By NAUE – Water gardens on Reden’s old mining area are sealed with Bentofix® X geosynthetic clay liners. This mining remediation project has helped revitalize an area of Germany long-in-need of attention. The place has quickly become a draw for tourism and new, more sustainble industries and economic development projects.
Waterfalls, sea roses, steel sculptures, a stream made seemingly of drifting fog – the water gardens at Landsweiler-Reden, Germany astonish visitors. Though miners once toiled there in bleak conditions, the site is now a place characterized by geothermal energy, tourism, extraordinary views, and recreation. The fantastic water gardens are a main attraction, and they have been made possible by an efficient sealing system of NAUE Bentofix® X2 BFG 5300 Geosynthetic Clay Liner (GCL).
Approximately 25,000 m² of GCLs have been installed.
The site of the water gardens is in the state of Saarland, a historical mining region. That legacy has left behind many industrial areas and other sites in need of care. In Reden, an organization known as the “Industrial Culture Saar” has executed some fascinating redevelopment projects—most notably, the water gardens.

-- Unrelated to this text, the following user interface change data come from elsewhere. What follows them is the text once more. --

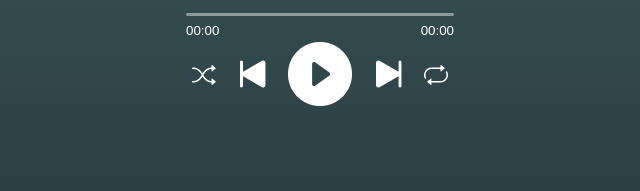
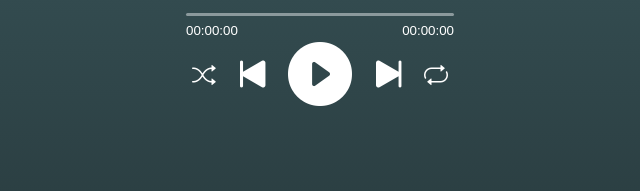
Before and after one commit to Dultrod/Tocador-de-M-sica, a plain HTML site: page index.html in a window 1280 px wide. Shown: the part 225-416 px from the top of the page, 320-960 px from the left. Drawn offline with nearby package versions, Linux system fonts and the light colour scheme.

Commit message:
Update index.html
HTML Pronto.

```diff
--- a/index.html
+++ b/index.html
@@ -24,8 +24,8 @@
                 <div id="current-progress"></div>
             </div>
             <div id="time-box">
-                <div id="song-time"> 00:00</div>
-                <div id="total-time">00:00</div>
+                <div id="song-time"> 00:00:00</div>
+                <div id="total-time">00:00:00</div>
             </div>
         </div>
         <div id="button-container">
```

The site was opened in 2012, an event that sought to “wake Sleeping Beauty.” The impact was immediate. Spectators were awed by how dramatically the landscape had changed. Indeed, the organizers had sought to use this site as a way to stimulate interest in other developments. All along, they had planned for this crowning water garden zone to be integrated into the larger region’s remediation and redevelopment of old mining operations. And for more than 10 years, as site by site was evaluated for its potential, they had dreamed of waking Sleeping Beauty here.
The site’s redevelopment used all available possibilities, with a major driving force to turn the necessities of the work into opportunities. For example, the water needed to be pumped out of the underground mines. This water was warm, so it was converted to a source of energy production. It was also used to create the “Fog Stream.” And since the site’s existing brownfields needed to be capped regardless, the redevelopment team used this as an opportunity to create rainwater and stormwater retention ponds.
A SECURE SEAL
The water gardens involve five connected ponds that branch out and incorporate different water levels. To have this elaborate, aesthetically-driven design over a sensitive site required a secure, long-term barrier system. It was a perfect application for the recently developed and introduced GCL Bentofix® X2 BFG 5300.
To act as a long-term barrier against many kinds of hazardous and chemical liquids—common on mining remediation sites—these Bentofix® GCLs have been engineered with an additional polyethylene (PE) coating. Bentofix® GCLs—also known as geosynthetic clay barriers (GBR-C)—are needle-punched, reinforced composites that combine two durable geotextile outer layers and a uniform core of high-swelling powder sodium bentonite clay. This construction forms a shear-resistant hydraulic barrier with self-sealing and re-healing characteristics. Additionally, the Bentofix® X series is coated with a durable and uniform polyethylene (PE) coating on the woven side, creating an additional low permeability barrier prior to hydration. It combines the benefits of bentonite and a PE coating in one multifunctional barrier system.
CRITICAL SUBGRADE PROTECTION
The subgrade throughout Reden’s old mining area and its railway network is very permeable. It is characterized by a mixture of old crushed rock from track beds, unknown fill material, contaminated soils and coarse grain soils.
In redeveloping the site and making the water gardens possible, the initial planning phase looked at using a 500mm-thick compacted clay as a seal. However, this sealing system would not have worked with the many known and anticipated penetrations and connections to structures, such as concrete stairs, pipes, foundations, old and new walls, etc. With Bentofix® X, the concerns were resolved. Batten strips secured the Bentofix® panels to structures and appurtenances to ensure firm seals throughout the system. To ensure that the PE-coated GCL was not damaged during installation, a needle-punched Secutex® R404 nonwoven was placed under and over the GCL. Since the subgrade material was expected to be very coarse in several places, the designers wanted to ensure that the bottom geotextile of Bentofix® would not be damaged. For this reason, Secutex® was laid under the Bentofix® GCL. Secutex® on top of Bentofix® protects the PE coating from being damaged during the cover soil placement process, as well as during the service life against any loads occurring from above.
The smart design and careful construction works ensured that the Bentofix®-based barrier system began its service life in optimal condition. And with the geotechnical and environmental protection issues taken care of, the awe-inspiring surface aesthetics were able to be developed.
Overall, 25,000m² of Bentofix® X2 BFG 5300 and twice that amount of Secutex® R404 were installed according to the following cross-section (from top to bottom):
- Pond beds with different types of vegetation
- Nonwoven protection geotextile, Secutex® R 404
- GCL, Bentofix® X2 BFG 5300
- Nonwoven protection geotextile, Secutex® R 404
- Leveling material for subgrade (aggregate 0/16 mm)
For more information on geosynthetic clay liners (GCLs), visit NAUE: www.naue.com
This YouTube video shows a bike ride through the redeveloped site. The transformation is impressive: